The team at the University of California built three different 3D-bioprinted corals, each mimicking either the skeleton, gut, or skin of living corals. The aim is for scientists to use these new tools to study the causes of coral bleaching, how to minimize it, and how to identify resilient strains of algae for the future. Their findings have been published in Scripps Institution of Oceanography.
“In the longer term, it may allow us to build living 3D-printed corals for restoration,” said Scripps Oceanography marine physiologist Martin Tresguerres.
3D bioprinting technology is allowing the team to study the individual parts of the complex symbiotic system one by one. With wild corals, even two coral colonies of the same species may coexist with different strains of symbiotic algae and microbes in different structural arrangements. That makes it difficult to understand the fundamental mechanisms of algae symbiosis when species are so different from each other. 3D bioprinting is helping to narrow that down.

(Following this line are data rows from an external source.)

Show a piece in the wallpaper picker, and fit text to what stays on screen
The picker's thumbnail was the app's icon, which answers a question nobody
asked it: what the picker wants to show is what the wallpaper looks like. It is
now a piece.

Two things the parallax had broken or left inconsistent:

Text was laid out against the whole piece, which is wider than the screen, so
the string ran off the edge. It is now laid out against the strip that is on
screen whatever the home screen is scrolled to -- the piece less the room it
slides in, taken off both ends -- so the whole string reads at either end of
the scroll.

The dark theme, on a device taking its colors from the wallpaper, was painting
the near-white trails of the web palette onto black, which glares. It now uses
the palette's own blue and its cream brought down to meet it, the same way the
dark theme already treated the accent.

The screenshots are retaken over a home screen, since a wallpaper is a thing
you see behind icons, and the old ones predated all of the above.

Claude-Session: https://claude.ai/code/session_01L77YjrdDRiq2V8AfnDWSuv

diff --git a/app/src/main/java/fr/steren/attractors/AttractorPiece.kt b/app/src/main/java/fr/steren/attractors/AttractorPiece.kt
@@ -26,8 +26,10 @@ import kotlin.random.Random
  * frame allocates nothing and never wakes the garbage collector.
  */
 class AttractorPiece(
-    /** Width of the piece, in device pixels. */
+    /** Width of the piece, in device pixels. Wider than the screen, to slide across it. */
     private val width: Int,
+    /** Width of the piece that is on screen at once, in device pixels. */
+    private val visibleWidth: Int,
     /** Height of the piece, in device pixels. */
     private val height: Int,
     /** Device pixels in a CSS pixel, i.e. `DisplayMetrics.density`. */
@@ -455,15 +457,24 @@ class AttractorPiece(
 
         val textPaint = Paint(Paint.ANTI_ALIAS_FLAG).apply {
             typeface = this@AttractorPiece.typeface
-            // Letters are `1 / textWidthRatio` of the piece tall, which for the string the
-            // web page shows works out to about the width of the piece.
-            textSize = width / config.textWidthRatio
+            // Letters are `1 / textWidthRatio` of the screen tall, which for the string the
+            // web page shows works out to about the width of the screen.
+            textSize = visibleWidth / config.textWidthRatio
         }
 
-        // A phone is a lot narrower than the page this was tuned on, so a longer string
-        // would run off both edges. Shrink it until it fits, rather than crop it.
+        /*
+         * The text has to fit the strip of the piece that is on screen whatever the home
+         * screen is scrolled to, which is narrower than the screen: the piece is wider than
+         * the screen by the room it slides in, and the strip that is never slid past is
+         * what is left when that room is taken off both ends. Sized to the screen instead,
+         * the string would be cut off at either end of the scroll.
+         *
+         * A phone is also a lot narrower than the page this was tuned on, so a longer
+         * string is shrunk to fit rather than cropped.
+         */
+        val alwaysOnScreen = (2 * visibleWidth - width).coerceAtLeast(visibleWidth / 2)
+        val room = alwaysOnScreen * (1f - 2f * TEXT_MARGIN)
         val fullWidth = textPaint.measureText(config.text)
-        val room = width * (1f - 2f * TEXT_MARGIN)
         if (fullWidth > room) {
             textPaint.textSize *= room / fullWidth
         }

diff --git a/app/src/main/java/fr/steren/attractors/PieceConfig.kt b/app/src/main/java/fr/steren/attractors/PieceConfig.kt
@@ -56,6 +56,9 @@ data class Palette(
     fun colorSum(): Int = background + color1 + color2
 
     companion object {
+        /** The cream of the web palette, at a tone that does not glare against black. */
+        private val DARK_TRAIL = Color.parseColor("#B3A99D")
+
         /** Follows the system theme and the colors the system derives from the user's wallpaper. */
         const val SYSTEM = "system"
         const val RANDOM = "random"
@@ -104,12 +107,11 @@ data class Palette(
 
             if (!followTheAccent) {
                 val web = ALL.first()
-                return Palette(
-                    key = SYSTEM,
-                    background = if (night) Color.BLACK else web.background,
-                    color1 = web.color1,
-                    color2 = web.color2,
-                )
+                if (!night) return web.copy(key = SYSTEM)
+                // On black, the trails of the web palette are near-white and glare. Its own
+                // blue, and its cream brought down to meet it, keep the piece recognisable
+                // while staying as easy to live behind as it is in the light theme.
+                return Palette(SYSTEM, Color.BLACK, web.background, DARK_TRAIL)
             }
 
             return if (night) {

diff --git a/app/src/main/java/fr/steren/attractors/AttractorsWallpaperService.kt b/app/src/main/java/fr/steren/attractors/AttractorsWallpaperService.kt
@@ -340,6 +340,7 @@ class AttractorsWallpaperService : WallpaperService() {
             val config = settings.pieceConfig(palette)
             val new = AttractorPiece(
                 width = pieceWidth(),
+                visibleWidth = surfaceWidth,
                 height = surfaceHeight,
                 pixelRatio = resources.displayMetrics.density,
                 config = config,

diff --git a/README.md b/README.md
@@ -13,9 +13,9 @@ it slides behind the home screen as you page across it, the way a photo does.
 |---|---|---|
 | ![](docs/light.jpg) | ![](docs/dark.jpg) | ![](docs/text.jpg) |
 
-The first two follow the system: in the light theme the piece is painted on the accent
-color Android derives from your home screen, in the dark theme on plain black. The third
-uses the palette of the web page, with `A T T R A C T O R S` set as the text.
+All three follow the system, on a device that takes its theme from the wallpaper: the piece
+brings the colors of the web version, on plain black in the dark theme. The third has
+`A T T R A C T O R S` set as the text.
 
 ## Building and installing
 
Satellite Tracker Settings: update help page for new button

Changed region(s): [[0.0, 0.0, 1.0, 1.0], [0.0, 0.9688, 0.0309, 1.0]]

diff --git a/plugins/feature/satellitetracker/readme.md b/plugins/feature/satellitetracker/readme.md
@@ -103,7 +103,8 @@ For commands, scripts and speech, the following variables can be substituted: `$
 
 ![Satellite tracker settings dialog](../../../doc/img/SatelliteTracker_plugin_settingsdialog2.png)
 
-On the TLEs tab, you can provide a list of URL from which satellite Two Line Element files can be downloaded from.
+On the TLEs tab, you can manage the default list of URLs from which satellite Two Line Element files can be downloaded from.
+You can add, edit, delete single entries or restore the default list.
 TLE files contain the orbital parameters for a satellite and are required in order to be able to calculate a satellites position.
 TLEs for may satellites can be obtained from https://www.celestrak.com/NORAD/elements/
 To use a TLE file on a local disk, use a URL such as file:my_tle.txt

“Because we can finely control light with special optics, we can create nanometer-to-microscale-structured 3D features in a couple of seconds,” said team leader Daniel Wangpraseurt, a marine biologist at UC San Diego’s Jacobs School of Engineering and Scripps Institution of Oceanography. “This is motivated by understanding the functioning and breakdown of the symbiosis, including phenomena such as coral bleaching.”
The technology goes back to 2020 when Wangpraseurt and co-authors published a paper in Nature Communications that described using 3D printing of polymers to mimic the coral skeleton and encapsulate green microalgae.
“The long-term goal would be, instead of using polymers to create the tissue scaffolds, to use living coral cells,” said Tresguerres. “The technology is similar to that currently being used for building human organs and tissues for biomedical purposes.”
Co-author Shaochen Chen, professor and chair of the nanoengineering at the UC San Diego Jacobs School of Engineering, pioneered the method for 3D bioprinting of organs and tissues used in the project.
The team mimicked the different skeletal porosities of the corals with 3D printing to see how they would affect the production of hydrogen peroxide. This toxic form of oxygen is a prime suspect in driving the loss of symbiotic algae from coral during the bleaching process.
The more porous skeleton allowed the hydrogen peroxide to flow away more easily than the less porous one, establishing a potential link to bleaching resilience.
“This highlights the importance of the skeleton microhabitat for physiological processes such as coral bleaching,” Wangpraseurt said. “Our future focus will be to have co-cultures of coral and algae cells growing in an artificial tissue, eventually developing a more stable synthetic symbiotic system that has enhanced longevity.”